Miss Melanie Johnson: The International Commission on Non-Ionizing Protection (ICNIRP) guidelines is concerned with exposure to electromagnetic fields. The mobile phone industry has voluntarily agreed, as a precautionary measure, to comply with ICNIRP guidelines. The Government have also agreed that mobile telecommunications equipment should meet the ICNIRP guidelines as expressed in the European Union Council Recommendation on the limitation of exposure of the general public to electromagnetic fields (0Hz-300Ghz) of 12 July 1999. No Government body uses any other more restrictive exposure guidelines.
Norman Baker: To ask the Secretary of State for Health pursuant to his answer of 2 February 2004, Official Report, column 1129W, on medical research (animals), how much the Government contributed to the 2002 MORI poll. 
Tim Loughton: To ask the Secretary of State for Health what progress has been made on the National Institute for Clinical Excellence guidance on recommended procedures for control and restraint of mental health patients. 

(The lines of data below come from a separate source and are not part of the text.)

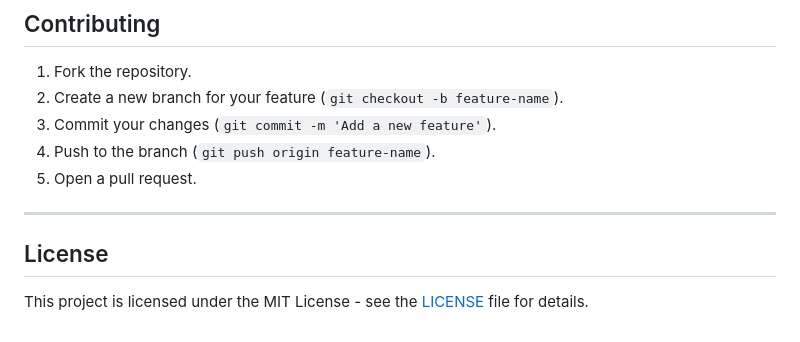
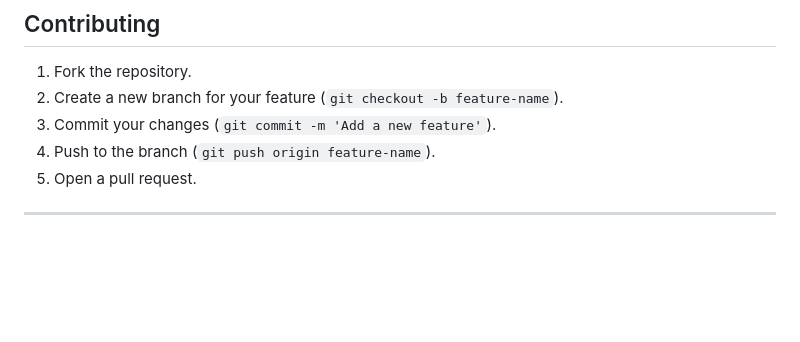
Before and after one commit to YamarLyons/freedom-for-all, a Markdown page: README.md, the part around the change. Drawn GitHub-style; blank space fills up the shorter version.

```diff
--- a/README.md
+++ b/README.md
@@ -104,6 +104,3 @@ The site is hosted on **Render** and can be accessed live at:
 5. Open a pull request.
 
 ---
-
-## License
-This project is licensed under the MIT License - see the [LICENSE](LICENSE) file for details.
```
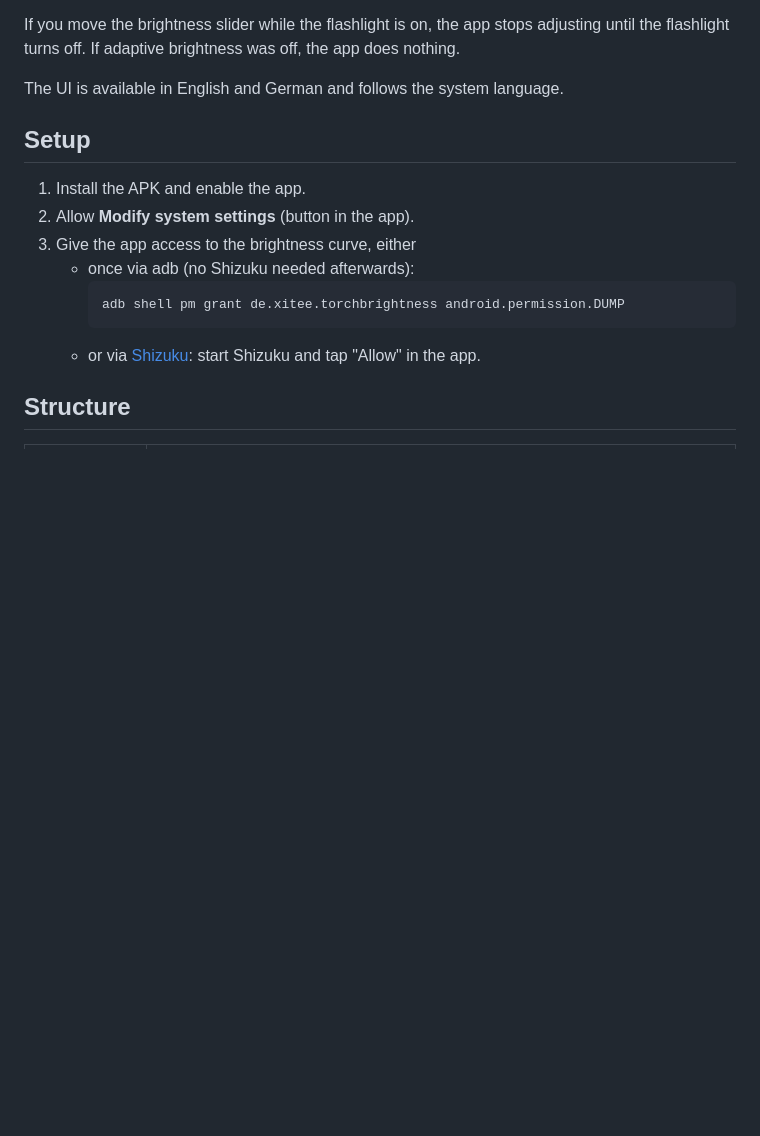
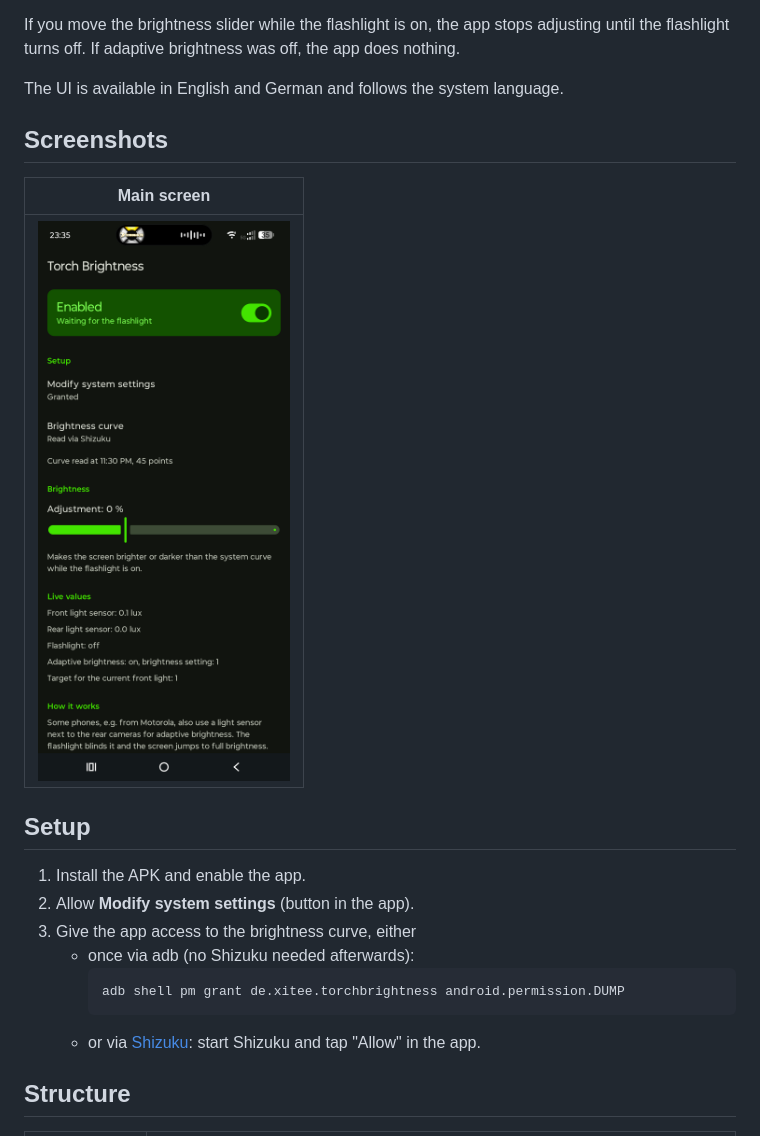
Before and after one commit to Xitee1/android-torch-brightness, a Markdown page: README.md, the part around the change. Drawn GitHub-style; pictures changed too: docs/screenshots/main.png (added); blank space fills up the shorter version.

Commit message:
Add screenshots to README
Co-Authored-By: Claude Opus 5.5 <noreply@anthropic.com>

```diff
--- a/README.md
+++ b/README.md
@@ -22,6 +22,12 @@ If you move the brightness slider while the flashlight is on, the app stops adju
 flashlight turns off. If adaptive brightness was off, the app does nothing.
 
 The UI is available in English and German and follows the system language.
+
+## Screenshots
+
+| Main screen |
+|---|
+| <img src="docs/screenshots/main.png" alt="Status, setup, brightness adjustment and live sensor values" width="300"> |
 
 ## Setup
 
```
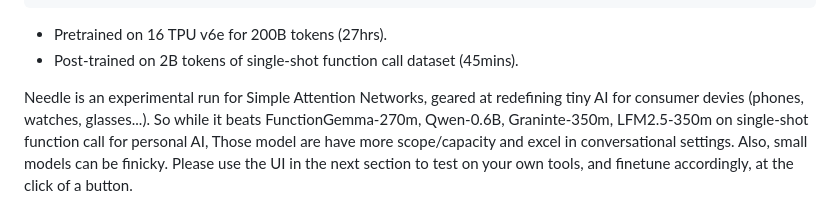
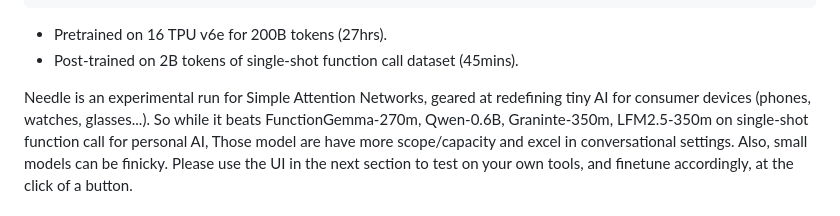
Before and after one commit to cactus-compute/needle, a Markdown page: README.md, the part around the change. Rendered like a GitHub page.

Commit message:
Fix typo and enhance clarity in README (#18)

```diff
--- a/README.md
+++ b/README.md
@@ -55,7 +55,7 @@ d=512, 8H/4KV, BPE=8192
 - Pretrained on 16 TPU v6e for 200B tokens (27hrs).
 - Post-trained on 2B tokens of single-shot function call dataset (45mins).
 
-Needle is an experimental run for Simple Attention Networks, geared at redefining tiny AI for consumer devies (phones, watches, glasses...).
+Needle is an experimental run for Simple Attention Networks, geared at redefining tiny AI for consumer devices (phones, watches, glasses...).
 So while it beats FunctionGemma-270m, Qwen-0.6B, Graninte-350m, LFM2.5-350m on single-shot function call for personal AI,
 Those model are have more scope/capacity and excel in conversational settings. Also, small models can be finicky.
 Please use the UI in the next section to test on your own tools, and finetune accordingly, at the click of a button.
```
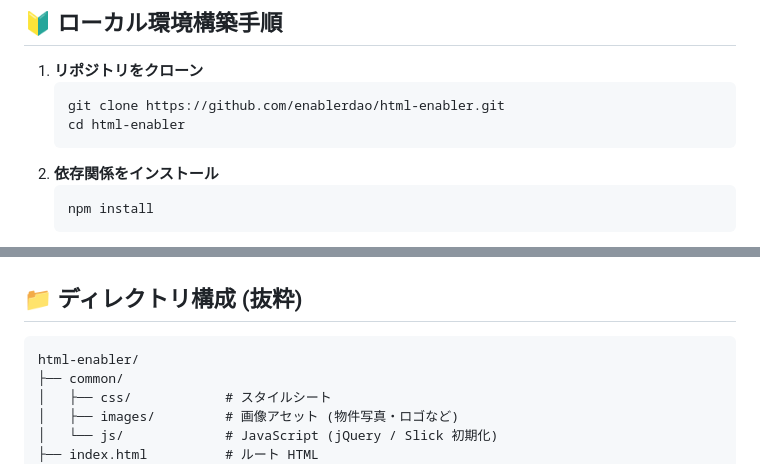
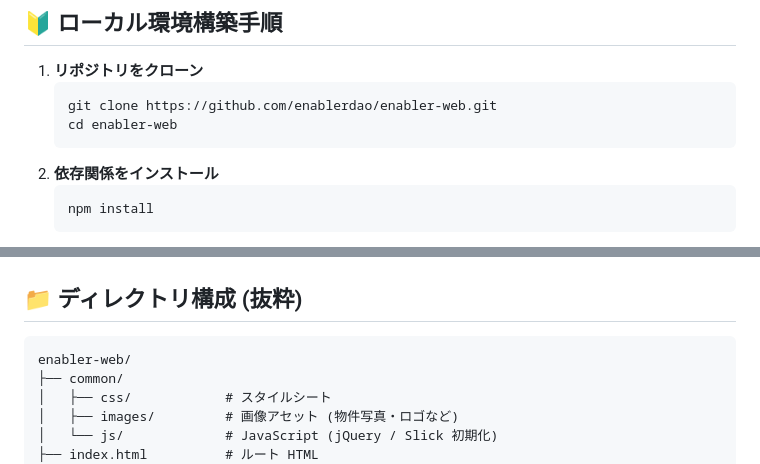
Before and after one commit to enablerdao/enabler-web, a Markdown page: README.md, 2 parts joined by grey strips. Drawn GitHub-style.

Commit message:
docs: README のリポジトリ名とクローン手順を enabler-web に更新

````diff
--- a/README.md
+++ b/README.md
@@ -64,8 +64,8 @@
 
 1. **リポジトリをクローン**
     ```bash
-    git clone https://github.com/enablerdao/html-enabler.git
-    cd html-enabler
+    git clone https://github.com/enablerdao/enabler-web.git
+    cd enabler-web
     ```
 2. **依存関係をインストール**
     ```bash
@@ -82,7 +82,7 @@
 ## 📁 ディレクトリ構成 (抜粋)
 
 ```
-html-enabler/
+enabler-web/
 ├── common/
 │   ├── css/            # スタイルシート
 │   ├── images/         # 画像アセット (物件写真・ロゴなど)
````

Ms Rosie Winterton: The anticipated publication date for the National Institute for Clinical Excellence's (NICE) clinical guideline on the short-term management of disturbed (violent) behaviour in in-patient psychiatric settings is November 2004. NICE provisionally plans to consult on the first draft of the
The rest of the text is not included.